Child Health Promotion
Our researchers are working to ensure that new treatments are not only safe and effective for children, but that they reach the children who need them most. For instance, we are one of seven sites in the country whose research has led to major advances in understanding respiratory and diarrheal diseases, changes in vaccine recommendations, and the development of new vaccines for children. Our community-based research is nationally recognized for its work in immunization delivery and asthma prevention. Through unique partnerships between researchers and pediatricians at Golisano Children’s Hospital, the University, and throughout the Rochester community, we have proven to be a national model for pediatric care.
Childhood infections are considered routine in pediatric practice. However, some infections can lead to serious complications and, in rare cases, death. We have established a legacy of excellence in the study of childhood infections. For example, pioneering pediatric studies were instrumental in the development of vaccines for type B Haemophilus influenzae (Hib), virtually eradicating a leading cause of meningitis in preschoolers, preventing thousands of cases of permanent brain damage every year. We are also one of the leading centers of influenza research in the country. Our current research focuses on understanding the body’s immune response to infections and the basic biology of pathogens, developing new vaccines, and discovering new drugs to treat infections.
In the last 30 years, our ability to support and care for our smallest premature infants has improved dramatically. Our researchers were the first to administer lung surfactant to premature infants, saving the lives of tens of thousands of babies. Today, while neonatal lung disease and infection continue to be two important causes of disease and disability in premature infants, we continue to be nationally recognized, housing the nation’s only Respiratory Pathogens Research Center and one of the country’s most state-of-the-art inhalation facilities to study lung disease. Our current research focuses on identifying infants at greatest risk, understanding how oxygen affects the developing lung, and how prematurity affects the development of disease later in life. We are also investigating new drugs to help high-risk premature infants fight severe fungal infections that cause their substantial illness or death.

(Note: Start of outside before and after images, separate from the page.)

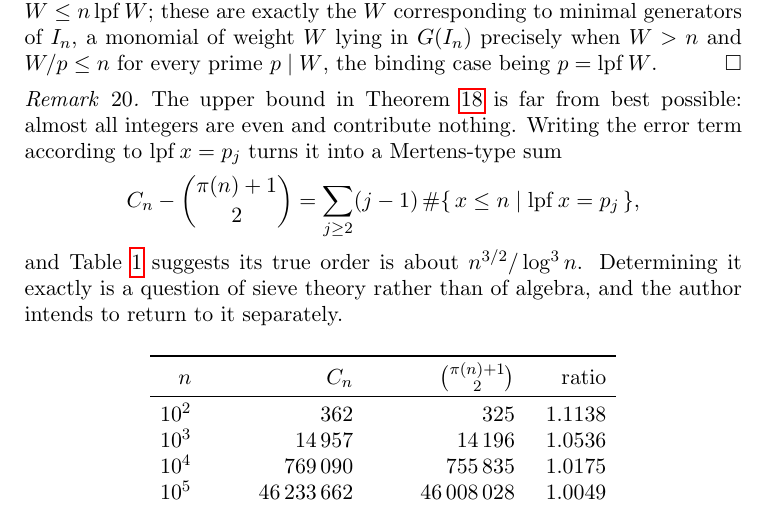
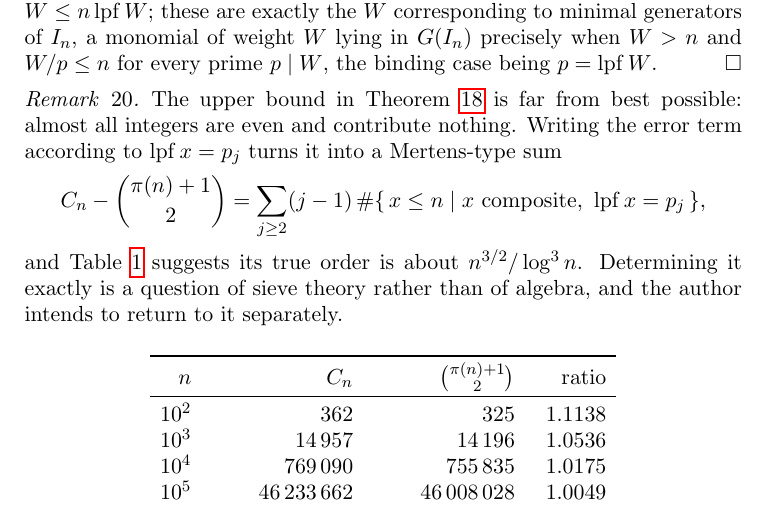
Before and after one commit to JaTaSn/arithmetical-functions-truncations, a LaTeX paper (arxiv/dirichlet-revisited/truncations-revisited.tex): part of page 9 of 13, cut so that both start at the same text. Compiled offline with pdfLaTeX.

Commit message:
Restore 'composite' to the Mertens-type sum in the Theorem 18 remark
Without it the sum picks up binom(pi(n),2) from the primes -- verified numerically --
which changes the order from n^{3/2}/log^3 n to n^2/log^2 n. The slip is original to the
first draft; it was carried into the remark when the withdrawn open problem's content
was folded in earlier today.

Found while checking a proof that S(n) ~ (16/3) n^{3/2}/log^3 n, which is now in the
working repo's artefacts and may or may not join this note -- Jan's call.

Both engines still clean: xelatex and pdflatex, 0 errors, 0 undefined, 0 overfull, 13 pages.

Co-Authored-By: Claude Opus 5 (1M context) <noreply@anthropic.com>

```diff
--- a/arxiv/dirichlet-revisited/truncations-revisited.tex
+++ b/arxiv/dirichlet-revisited/truncations-revisited.tex
@@ -624,7 +629,8 @@ contributes in the limit.
   according to \(\lpf x=p_j\) turns it into a Mertens-type sum
   \[
     C_n-\binom{\pi(n)+1}{2}
-      =\sum_{j\ge2}(j-1)\,\#\{\,x\le n\mid \lpf x=p_j\,\},
+      =\sum_{j\ge2}(j-1)\,\#\{\,x\le n\mid
+        x\text{ composite},\ \lpf x=p_j\,\},
   \]
   and Table \ref{tab:err} suggests its true order is about
   \(n^{3/2}/\log^{3}n\). Determining it exactly is a question of sieve theory
```
Also changed, not shown: dirichlet-revisited/article/truncations-revisited.tex (+7 -1 lines), dirichlet-revisited/article/truncations-revisited.pdf, arxiv/dirichlet-revisited/truncations-revisited.tex (5 more changed lines).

Stem Cells/Cancer Research
Nearly 14,000 children and adolescents are diagnosed with cancer each year in the U.S. While the survival rate has increased dramatically during the past 40 years, cancer remains a leading cause of death in children, and two-thirds of childhood survivors face at least one chronic health condition. Our researchers are studying not only the underlying biology of cancers, but of cellular and molecular development, blood disorders, genetic diseases, and immune system disorders. Their studies are helping us better understand how cancers form, how to reduce the toxicity of treatments like radiation, and how to improve treatments like bone marrow transplantation by using blood stem cells to restore the immune system. Our goal is to develop new vaccines and therapies that provide precision cancer care, and that, ultimately, prevent and cure cancer.